Check each line of the records for "column"; collect those that have it.

───

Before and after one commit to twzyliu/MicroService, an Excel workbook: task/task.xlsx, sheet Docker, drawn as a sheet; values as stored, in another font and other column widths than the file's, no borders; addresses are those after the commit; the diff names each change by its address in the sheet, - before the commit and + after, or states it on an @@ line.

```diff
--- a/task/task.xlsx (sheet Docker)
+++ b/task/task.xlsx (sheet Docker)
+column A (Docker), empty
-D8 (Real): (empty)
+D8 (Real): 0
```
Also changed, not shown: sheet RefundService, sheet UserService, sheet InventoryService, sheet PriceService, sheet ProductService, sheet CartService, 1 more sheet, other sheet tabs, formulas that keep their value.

───

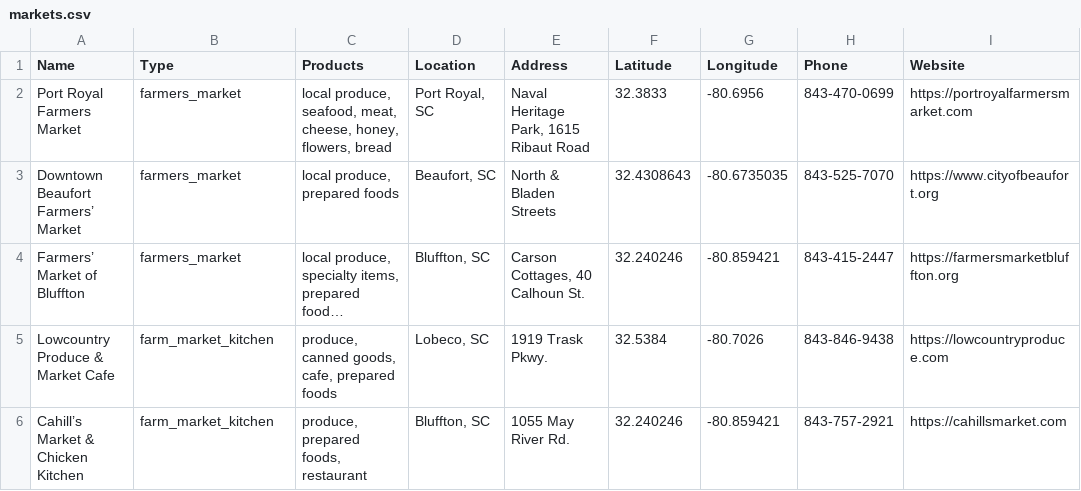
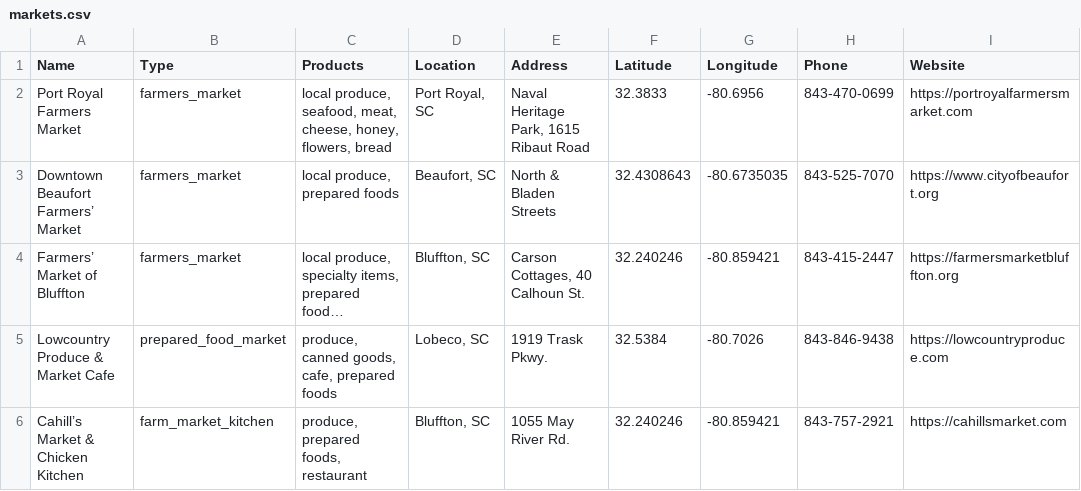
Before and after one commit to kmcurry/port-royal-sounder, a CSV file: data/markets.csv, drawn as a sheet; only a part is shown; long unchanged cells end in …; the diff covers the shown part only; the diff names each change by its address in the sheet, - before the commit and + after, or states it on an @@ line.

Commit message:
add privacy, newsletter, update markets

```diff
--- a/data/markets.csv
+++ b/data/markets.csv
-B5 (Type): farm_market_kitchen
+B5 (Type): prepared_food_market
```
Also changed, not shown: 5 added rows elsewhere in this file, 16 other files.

───

— EXPECTED ANSWER —
Before and after one commit to twzyliu/MicroService, an Excel workbook: task/task.xlsx, sheet Docker, drawn as a sheet; values as stored, in another font and other column widths than the file's, no borders; addresses are those after the commit; the diff names each change by its address in the sheet, - before the commit and + after, or states it on an @@ line.
+column A (Docker), empty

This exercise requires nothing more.